In a range of public pronouncements since their appointments (to the Senate Economics Legislation Committee, the Parliamentary Joint Committee on Corporations and Financial Services, the Standing Committee on Economics, and in a range of media interviews), both Joe Longo and Sarah Court have signalled another adjustment in ASIC's approach to enforcement. That has coincided with the finalisation of matters arising from the Banking Royal Commission and the implementation of law reform following the recommendations of that Commission. Notably:
The gist of the various statements by Mr Longo and Ms Court appears to be that ASIC will remain an active litigator and particularly prioritise matters that give rise to significant consumer detriment or hardship or which relate to egregious misconduct, including matters that might undermine confidence in the market. However, there is also a recognition that not every case is a candidate for litigation and that in some circumstances other enforcement tools are more appropriate.
ASIC's recent Statement of Intent, published in response to the Government's Statement of Expectations for ASIC, and its new Corporate Plan for 2021-2025 and Annual Report 2020-2021 support this narrative:
In recent media interviews following the release of ASIC's Statement of Intent and Corporate Plan, both Joe Longo and Sarah Court have highlighted they are litigators by trade and that, whilst the 'why not litigate' mantra may no longer be relevant, ASIC will continue to litigate.

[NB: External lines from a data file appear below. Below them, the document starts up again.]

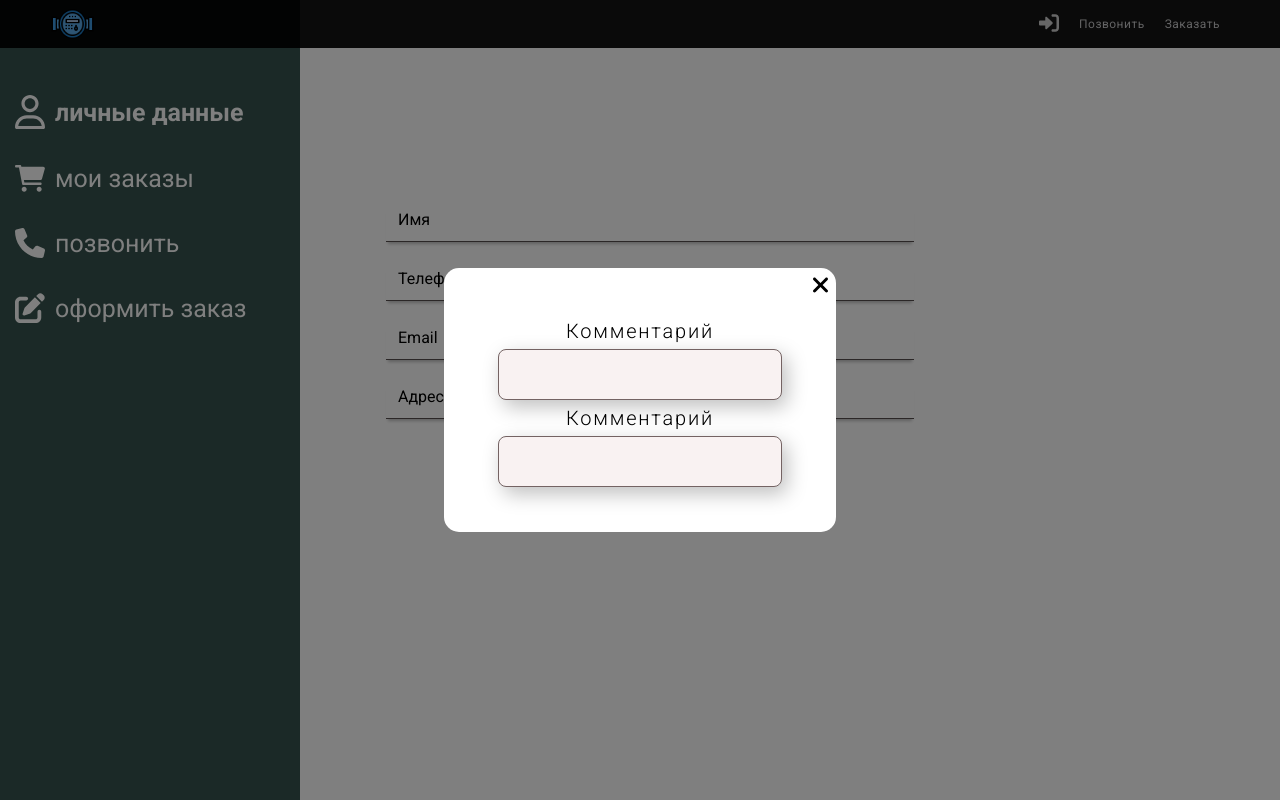
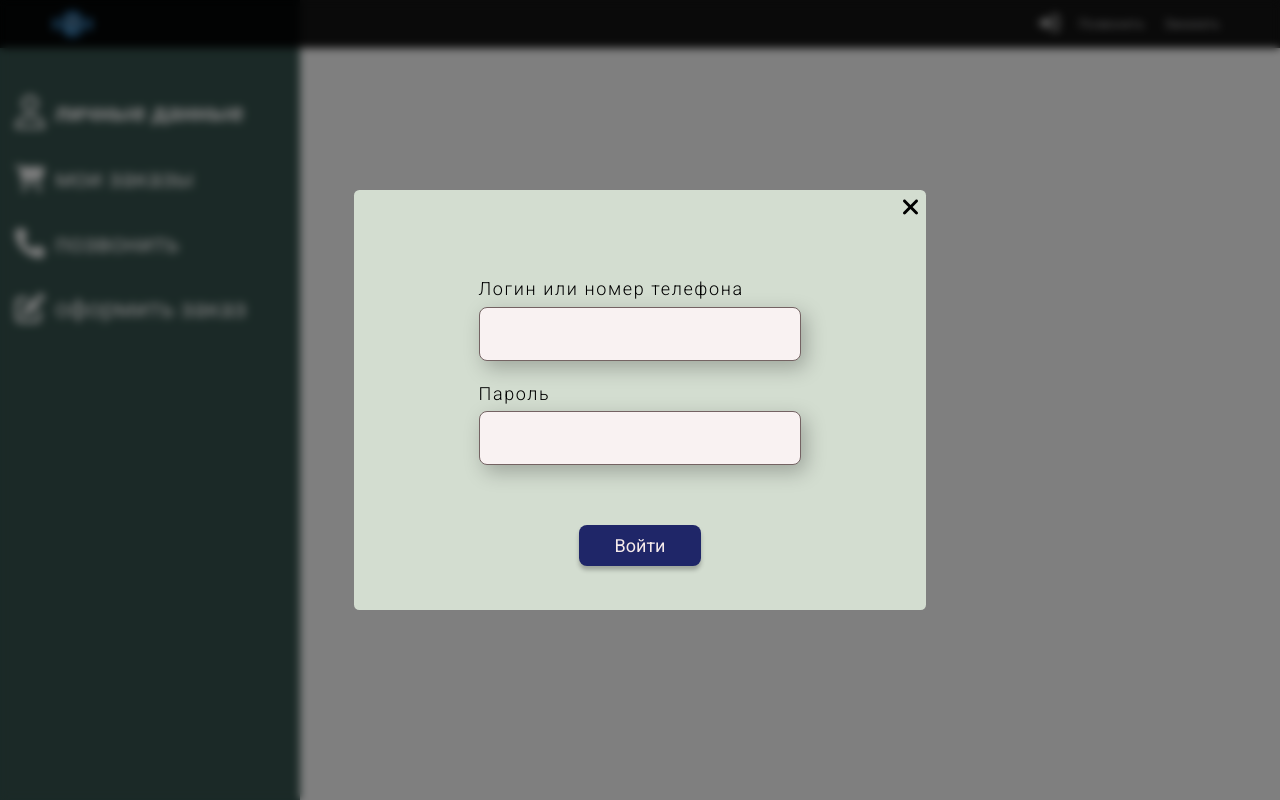
Before and after one commit to denis281542/water-tabs, a React (Create React App) app: page /account in a window 1280 px wide. Both pictures are taken after a click on the button 1049 px from the left and 24 px from the top of the page. Built offline with nearby package versions, Linux system fonts and the light colour scheme.

Commit message:
add login fetch

```diff
--- a/src/assets/images/style.scss
+++ b/src/assets/images/style.scss
@@ -1,4 +1,5 @@
 @import url('https://fonts.googleapis.com/css2?family=Roboto:wght@300;400;500;700;900&display=swap');
+$error-color: #F20D0D;
 
 $header-height: 48px;
 $footer-background: #f5f5f7;
@@ -226,7 +227,12 @@ $footer-text-color: #6e6e73;
 }
 
 .error {
-    color: #e30000 !important;
+    font-weight: 500;
+    font-size: 14px;
+    color: $error-color;
+    position: absolute;
+    bottom: 0;
+    left: 5px;
 }
 
 .footer {
@@ -255,22 +261,24 @@ $footer-text-color: #6e6e73;
         display: flex;
         align-items: center;
         justify-content: center;
+        backdrop-filter: blur(4px);
     }
 
     &__window {
-        padding: 25px;
+        // padding: 25px;
         margin: 25px;
         width: auto;
         height: auto;
-        border-radius: 15px;
         background-color: #fff;
         display: flex;
         flex-direction: column;
         position: relative;
+        background: #D3DDD0;
+        border-radius: 5.34202px;
     }
 
     &__inner {
-        padding: 20px;
+        padding: 88px 125px 44px;
         text-align: center;
     }
 
@@ -394,6 +402,7 @@ $footer-text-color: #6e6e73;
     padding: 14px 20px;
     color: #F5EAEA;
     font-size: 20px;
+    cursor: pointer;
 }
 
 // Media queries
@@ -457,18 +466,45 @@ $footer-text-color: #6e6e73;
 }
 
 .login {
+    &__fields {
+        padding-bottom: 38px;
+    }
+
+    &__field {
+        position: relative;
+        text-align: left;
+        display: flex;
+        flex-direction: column;
+        align-items: flex-start;
+        gap: 7.72px;
+        padding-bottom: 22px;
+    }
+
     &__label {
         font-weight: 300;
-        font-size: 20px;
-        line-height: 36px;
+        font-size: 18px;
         letter-spacing: 0.09em;
     }
+
     &__input {
-        width: 94%;
-        height: 51px;
+        width: 322.9px;
+        height: 53.98px;
         background: #F9F2F2;
         border: 1px solid #746363;
         box-shadow: 5px 7px 20px rgba(0, 0, 0, 0.25);
         border-radius: 8px;
+        font-size: 18px;
+        padding: 15px 12px;
+
+        &--error {
+            background-color: #FCAFAF;
+            border-color: #F46868;
+            box-shadow: 2.96779px 4.15491px 11.8712px rgba(227, 10, 10, 0.47);
+        }
+    }
+
+    &__btn {
+        padding: 10px 36px;
+        font-size: 18px;
     }
 }
--- a/src/components/Button.jsx
+++ b/src/components/Button.jsx
@@ -1,5 +1,11 @@
-const Button = (props) => {
-    return(<button className="button">{props.text}</button>)
+const Button = ({text, className, onClick}) => {
+    return(
+        <button
+            className={"button " + className}
+            onClick={onClick}
+        >
+            {text}
+        </button>)
 }
 
 export default Button
--- a/src/components/Input.jsx
+++ b/src/components/Input.jsx
@@ -1,38 +1,21 @@
-const Input = () => {
-    return(<>
-    <div>
+const Input = ({htmlFor, label, type, id, name, onChange, value, error, onFocus, errorMessage}) => {
+    return(
+    <div className="login__field">
         <label
-            htmlFor='comment'
+            htmlFor={htmlFor}
             className="login__label"
-        >Комментарий</label>
+        >{label}</label>
         <input
-            className="login__input"
-            // onFocus={() => setFocusComment(true)}
-            // onBlur={() => valueComment.length === 0 ? setFocusComment(false) : null}
-            type='comment'
-            id='comment'
-            name='comment'
-            // onChange={e => setValueComment(e.target.value)}
-            // value={valueComment}
+            className={!error ? "login__input" : "login__input login__input--error"}
+            type={type}
+            id={id}
+            name={name}
+            onChange={onChange}
+            value={value}
+            onFocus={onFocus}
         />
-    </div>
-    <div>
-        <label
-            htmlFor='comment'
-            className="login__label"
-        >Комментарий</label>
-        <input
-            className="login__input"
-            // onFocus={() => setFocusComment(true)}
-            // onBlur={() => valueComment.length === 0 ? setFocusComment(false) : null}
-            type='comment'
-            id='comment'
-            name='comment'
-            // onChange={e => setValueComment(e.target.value)}
-            // value={valueComment}
-        />
-    </div>
-    </>)
+        {error && <small className="error">{errorMessage}</small>}
+    </div>)
 }
 
 export default Input
--- a/src/components/Login.jsx
+++ b/src/components/Login.jsx
@@ -1,8 +1,67 @@
 import Input from "./Input"
+import Button from "./Button"
+import { useState } from "react"
+import { useDispatch } from "react-redux";
+import { findUserByLoginOrPhone } from "../store/user/userSlice";
 
 const Login = () => {
+    const dispatch = useDispatch();
+
+    const [login, setLoginValue] = useState('');
+    const [password, setPasswordValue] = useState('');
+    const [errorLogin, setErrorLogin] = useState(false);
+    const [errorPassword, setErrorPassword] = useState(false);
+
+    const checkInputs = () => {
+        if(login.length === 0) {
+            setErrorLogin(true)
+        }
+        if(password.length === 0) {
+            setErrorPassword(true)
+        }
+    }
+
+    const submitLogin = () => {
+        checkInputs()
+
+        dispatch(findUserByLoginOrPhone(login))
+        console.log(login);
+
+    }
+
     return(<>
-        <Input />
+        <div className="login__fields">
+            <Input
+                htmlFor="login"
+                label="Логин или номер телефона"
+                type="text"
+                id="login"
+                name="login"
+                onChange={e => setLoginValue(e.target.value)}
+                value={login}
+                error={errorLogin}
+                onFocus={() => setErrorLogin(false)}
+                errorMessage="Введите логин или номер телефона"
+            />
+            <Input
+                htmlFor="password"
+                label="Пароль"
+                type="text"
+                id="password"
+                name="password"
+                onChange={e => setPasswordValue(e.target.value)}
+                value={password}
+                error={errorPassword}
+                onFocus={() => setErrorPassword(false)}
+                errorMessage="Заполните пароль"
+            />
+        </div>
+
+        <Button
+            text="Войти"
+            className="login__btn"
+            onClick={submitLogin}
+        />
     </>)
 }
 
--- a/src/store/user/userSlice.jsx
+++ b/src/store/user/userSlice.jsx
@@ -3,12 +3,23 @@ import { createAsyncThunk, createSlice } from '@reduxjs/toolkit'
 
 export const createUser = createAsyncThunk('user/createUser', async data => {
 	return await fetch('http://localhost:5000/api/user', {
-    method: 'POST',
-    headers: {
-      'Content-Type': 'application/json'
-    },
-    body: JSON.stringify(data)
+		method: 'POST',
+		headers: {
+		'Content-Type': 'application/json'
+		},
+		body: JSON.stringify(data)
 	}).then(data => data.json()).then(userData => userData)
+})
+
+export const findUserByLoginOrPhone = createAsyncThunk('user/findUserByLoginOrPhone', async value => {
+	return await fetch('http://localhost:5000/api/login', {
+		method: 'POST',
+		headers: {
+		'Content-Type': 'application/json'
+		},
+		body: JSON.stringify({phone: value})
+	})
+	.then((response) => response.json()).then(d => console.log(d))
 })
 
 export const userSlice = createSlice({
@@ -34,6 +45,16 @@ export const userSlice = createSlice({
 				state.status = 'failed'
 				state.error = action.error.message
 			})
+			.addCase(findUserByLoginOrPhone.pending, (state, action) => {
+				state.status = 'loading'
+			})
+			.addCase(findUserByLoginOrPhone.fulfilled, (state, action) => {
+				console.log(action.payload);
+			})
+			.addCase(findUserByLoginOrPhone.rejected, (state, action) => {
+				state.status = 'failed'
+				state.error = action.error.message
+			})
 	}
 })
 
```
Also changed, not shown: src/assets/images/modal-close-btn.svg (added).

They have also continued to promote the message that ASIC will take an active, targeted and proportionate enforcement approach, as well as foreshadowing speedier investigations, quick deterrent actions, more enforceable undertakings, and a focus on system failures and systemic compliance issues in financial institutions.
The appointment of Joe Longo and Sarah Court may therefore mark an evolution, rather than a revolution, in ASIC's enforcement approach, as it once again tries to strike the right balance between litigation and alternative means of resolving enforcement concerns, and reacquaints itself with some of the other tools in its enforcement toolbox. However, as ASIC moves away from a universal application of its 'why not litigate' approach, it is important to remember that the recent legislative changes which considerably increased civil and criminal penalties and expanded the civil penalty regime will mean that enforcement will continue to be a much bigger issue for businesses than it has been historically, and that when enforcement action is taken by ASIC, the consequences for defendants are likely to be significant.
Authors: Rani John, Partner; Liz Seddon, Counsel; Robert Boag, Graduate; and Beau Arnfield, Graduate.
3. Ibid, 424.
4. Ibid, 442.
8. ASIC's Annual Report 2020-2021 contains updated figures for the financial year 2020-21 and reports that ASIC completed 46 civil litigation actions, secured $189.4m in civil penalties, issued 3 infringement notices and accepted 3 court enforceable undertakings during this period.
13. Joint Committee on Corporations and Financial Services, 'Oversight of the Australian Securities and Investments Commission, the Takeovers Panel and the Corporations Legislation' (18 June 2021) 49.
14. Standing Committee on Economics, 'Common ownership and capital concentration in Australia, Australian Prudential Regulation Authority annual report 2020, Australian Securities and Investments Commission annual report 2020' (10 September 2021) 29.